▸ Study material
──────────────────────────────
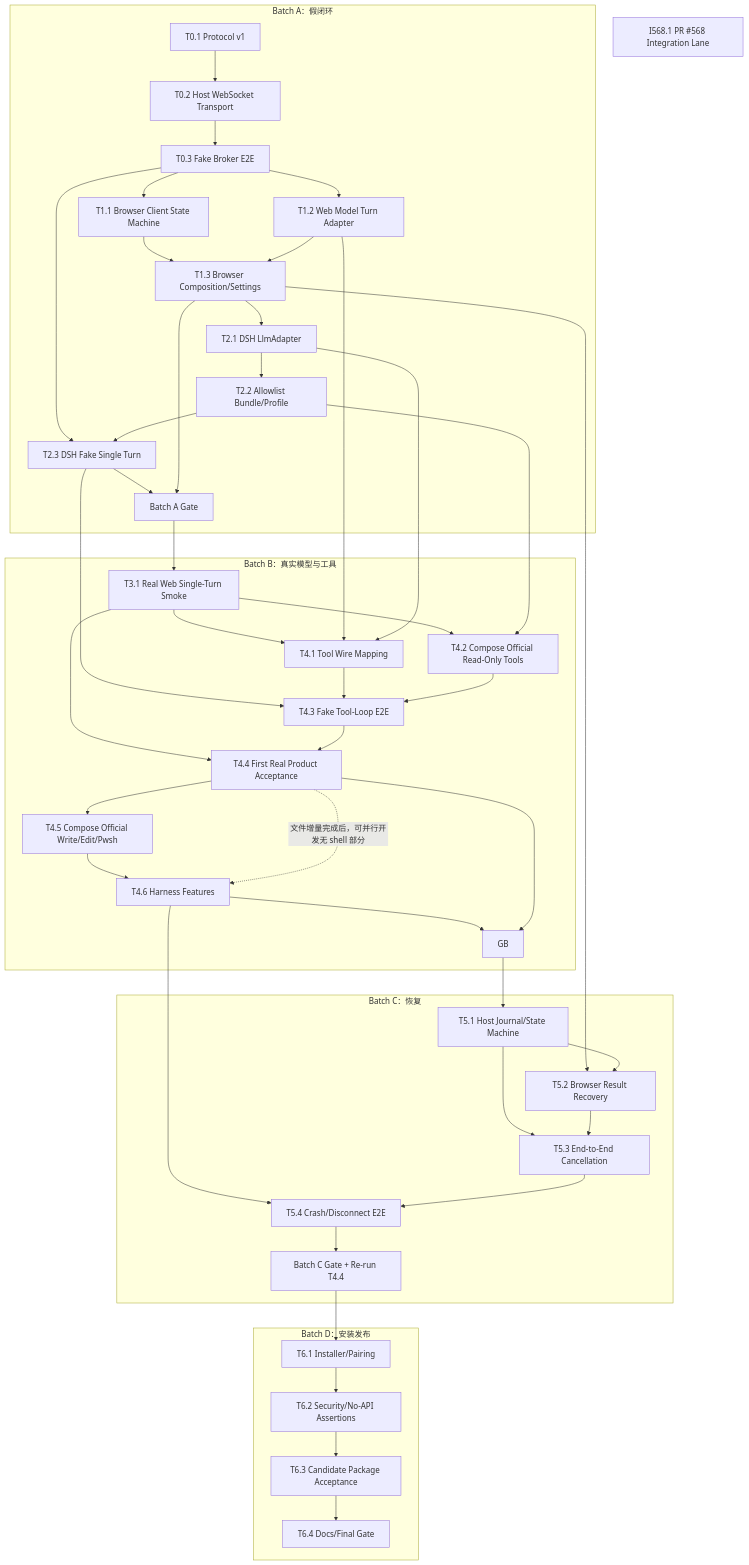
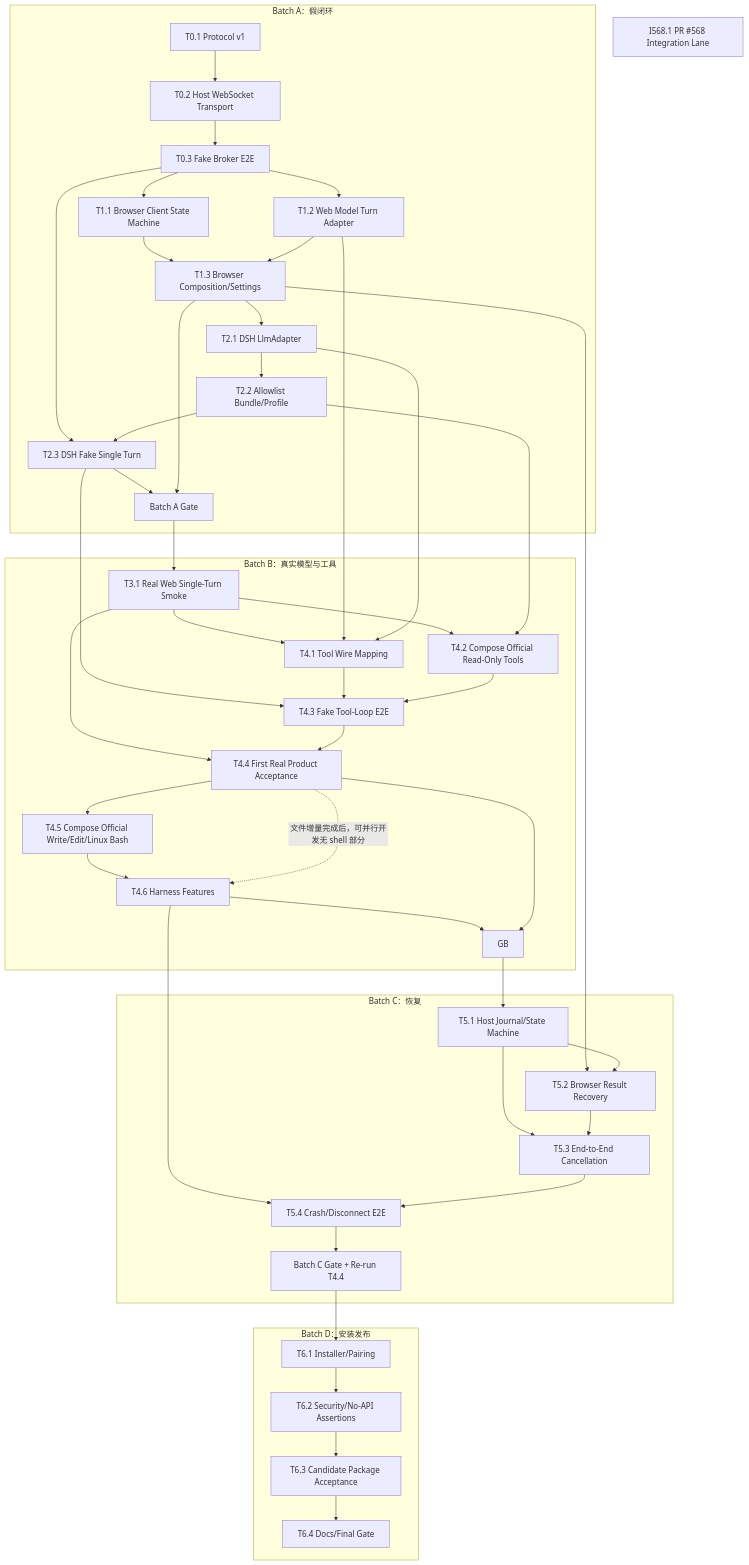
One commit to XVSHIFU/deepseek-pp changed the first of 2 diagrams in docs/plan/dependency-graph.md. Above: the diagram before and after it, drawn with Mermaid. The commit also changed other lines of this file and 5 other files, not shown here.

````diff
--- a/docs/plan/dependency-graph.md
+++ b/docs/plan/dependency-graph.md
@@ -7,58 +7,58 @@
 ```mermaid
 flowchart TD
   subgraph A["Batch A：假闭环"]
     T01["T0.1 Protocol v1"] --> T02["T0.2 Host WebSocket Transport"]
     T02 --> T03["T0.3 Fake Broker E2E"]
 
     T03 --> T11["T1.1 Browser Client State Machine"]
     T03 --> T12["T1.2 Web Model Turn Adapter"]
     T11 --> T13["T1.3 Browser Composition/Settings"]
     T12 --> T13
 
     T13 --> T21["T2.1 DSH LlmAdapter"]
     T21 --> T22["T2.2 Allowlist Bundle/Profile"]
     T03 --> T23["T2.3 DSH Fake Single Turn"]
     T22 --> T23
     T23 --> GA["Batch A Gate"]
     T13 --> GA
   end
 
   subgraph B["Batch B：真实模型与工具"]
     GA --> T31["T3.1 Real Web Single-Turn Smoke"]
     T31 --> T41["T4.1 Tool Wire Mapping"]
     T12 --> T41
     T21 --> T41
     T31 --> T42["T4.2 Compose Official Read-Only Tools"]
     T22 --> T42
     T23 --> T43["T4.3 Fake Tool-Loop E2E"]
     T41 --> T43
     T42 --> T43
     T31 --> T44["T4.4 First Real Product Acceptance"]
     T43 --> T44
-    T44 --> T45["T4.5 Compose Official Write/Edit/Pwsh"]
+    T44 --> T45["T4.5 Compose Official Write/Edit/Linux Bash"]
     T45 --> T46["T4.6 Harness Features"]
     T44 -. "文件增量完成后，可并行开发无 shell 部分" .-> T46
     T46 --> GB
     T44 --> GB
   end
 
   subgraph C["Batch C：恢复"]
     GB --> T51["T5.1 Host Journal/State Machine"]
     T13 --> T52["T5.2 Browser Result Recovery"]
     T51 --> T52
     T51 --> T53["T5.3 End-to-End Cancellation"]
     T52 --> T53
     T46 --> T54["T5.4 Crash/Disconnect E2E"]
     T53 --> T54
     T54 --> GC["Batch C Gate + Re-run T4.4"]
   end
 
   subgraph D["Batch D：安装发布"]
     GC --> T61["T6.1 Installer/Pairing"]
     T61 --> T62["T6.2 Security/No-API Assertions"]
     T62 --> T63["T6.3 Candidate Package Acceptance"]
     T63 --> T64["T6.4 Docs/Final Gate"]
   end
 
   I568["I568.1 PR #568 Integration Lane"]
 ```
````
──────────────────────────────
▸ Task details
All lines in the entries above that hold the word "Host" need to be copied.

▸ Answer space
     T01["T0.1 Protocol v1"] --> T02["T0.2 Host WebSocket Transport"]
     GB --> T51["T5.1 Host Journal/State Machine"]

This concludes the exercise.